of a galaxy amid a group of
thousands of galaxies collectively called
the Perseus Cluster and
located 250 million light years from Earth
(meaning it took the light
from these galaxies 250 million years
to reach us). The sound
waves coming from it are in the form of
a single note, so rather than a
song it is really a drone.
Using the piano keyboard's middle C note
as a reference point for the
middle of the piano key music range, Fabian's
team determined the note
is a B -flat. On a piano, the B-flat nearest
middle C is located midway
between 1/8th and 2/8th of an octave away.
In musical terminology, this
B flat is 1-1/2 steps from middle C.
Sound waves in the Perseus Cluster
The Perseus cluster black hole's B-flat,
by contrast, is 57 octaves
below middle C or one million, billion times
lower than the lowest sound
audible to the human ear! In terms of frequency
(the time it takes a
single sound wave to pass by), the lowest
sounds a person can hear is
1/20th of a second. The Perseus black hole's
sound waves have a
frequency of 10 million years!
You may be wondering how a sound wave can
travel through space. After
all, sound waves require some sort of stuff
to move through. This stuff,
called a medium, can be air, water, or even
solid rock. And space is
thought of as lacking any medium because
it is a vacuum.
In fact, space is not a pure vacuum but
rather it contains stray bits of
stuff -- gas atoms and dust of varying amounts.
In the case of the
Perseus cluster, the gas throughout it serves

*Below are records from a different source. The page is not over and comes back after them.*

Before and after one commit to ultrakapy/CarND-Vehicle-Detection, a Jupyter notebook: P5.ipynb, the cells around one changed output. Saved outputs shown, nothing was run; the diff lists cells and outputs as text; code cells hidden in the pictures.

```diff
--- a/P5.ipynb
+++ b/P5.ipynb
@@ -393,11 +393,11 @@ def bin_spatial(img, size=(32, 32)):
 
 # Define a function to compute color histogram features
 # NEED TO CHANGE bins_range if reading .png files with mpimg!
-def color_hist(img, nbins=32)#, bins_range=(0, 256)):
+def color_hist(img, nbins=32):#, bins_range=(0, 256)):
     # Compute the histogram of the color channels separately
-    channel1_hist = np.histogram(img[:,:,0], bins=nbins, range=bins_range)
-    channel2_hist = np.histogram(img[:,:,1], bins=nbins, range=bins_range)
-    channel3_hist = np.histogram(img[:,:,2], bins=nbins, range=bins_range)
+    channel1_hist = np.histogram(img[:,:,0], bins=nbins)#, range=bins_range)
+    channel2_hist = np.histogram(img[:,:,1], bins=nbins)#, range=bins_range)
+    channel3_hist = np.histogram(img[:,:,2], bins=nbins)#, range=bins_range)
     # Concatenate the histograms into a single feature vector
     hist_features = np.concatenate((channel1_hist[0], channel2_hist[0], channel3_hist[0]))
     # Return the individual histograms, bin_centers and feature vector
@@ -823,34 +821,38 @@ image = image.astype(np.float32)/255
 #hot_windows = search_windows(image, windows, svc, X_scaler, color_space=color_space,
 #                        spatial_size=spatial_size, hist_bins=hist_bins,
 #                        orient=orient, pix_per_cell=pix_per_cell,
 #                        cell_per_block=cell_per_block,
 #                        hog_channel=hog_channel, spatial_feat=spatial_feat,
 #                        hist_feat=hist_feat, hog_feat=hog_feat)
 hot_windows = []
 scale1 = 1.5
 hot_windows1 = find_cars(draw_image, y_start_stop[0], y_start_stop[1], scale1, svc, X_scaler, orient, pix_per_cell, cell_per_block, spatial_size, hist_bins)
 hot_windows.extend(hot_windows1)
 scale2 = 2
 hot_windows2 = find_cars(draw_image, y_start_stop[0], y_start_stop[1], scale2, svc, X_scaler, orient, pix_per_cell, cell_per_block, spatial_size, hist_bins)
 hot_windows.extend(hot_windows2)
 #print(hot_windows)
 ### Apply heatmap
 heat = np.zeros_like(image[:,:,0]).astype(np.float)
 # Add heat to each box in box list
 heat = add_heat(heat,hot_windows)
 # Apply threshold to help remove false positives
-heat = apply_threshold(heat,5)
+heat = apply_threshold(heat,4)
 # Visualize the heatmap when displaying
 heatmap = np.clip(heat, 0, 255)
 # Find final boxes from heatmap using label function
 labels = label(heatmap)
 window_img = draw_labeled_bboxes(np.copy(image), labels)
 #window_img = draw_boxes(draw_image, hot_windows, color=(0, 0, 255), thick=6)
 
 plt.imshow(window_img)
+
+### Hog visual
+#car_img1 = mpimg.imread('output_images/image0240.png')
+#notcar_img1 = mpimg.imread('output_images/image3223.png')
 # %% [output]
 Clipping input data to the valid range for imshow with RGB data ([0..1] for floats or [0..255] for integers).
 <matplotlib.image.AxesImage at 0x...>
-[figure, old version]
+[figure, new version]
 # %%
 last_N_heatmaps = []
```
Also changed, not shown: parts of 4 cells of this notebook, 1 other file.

as the medium through
which the sound waves coming from the central
black hole travel.
The sound waves were indirectly detected
using the Chandra telescope
because the cluster gas is very hot and
thus emits an especially
energetic form of light called X rays, as
well as less energetic visible
light. And the gas is so hot because of
the effects of the black hole.
More than an acoustic curiosity, these sound waves
transport energy that keeps gas throughout the cluster
warmer than it would otherwise be. These warmer temperatures,
in turn, regulate the rate of new star formation,
and hence the evolution of galaxies and galaxy clusters.
This makes the findings far more significant for understanding
the astrophysical evolution of the Universe.
The Perseus sound waves are much more
than just an interesting form of
black hole acoustics, said Steve Allen,
also of the Institute of
Astronomy and co-investigator in the study.
These sound waves may be
the key in figuring out how galaxy clusters,
the largest structures in
the Universe, grow.
Astronomers will now analyze other galaxy
clusters for similar sound waves.
NASA's Goddard Space Flight Center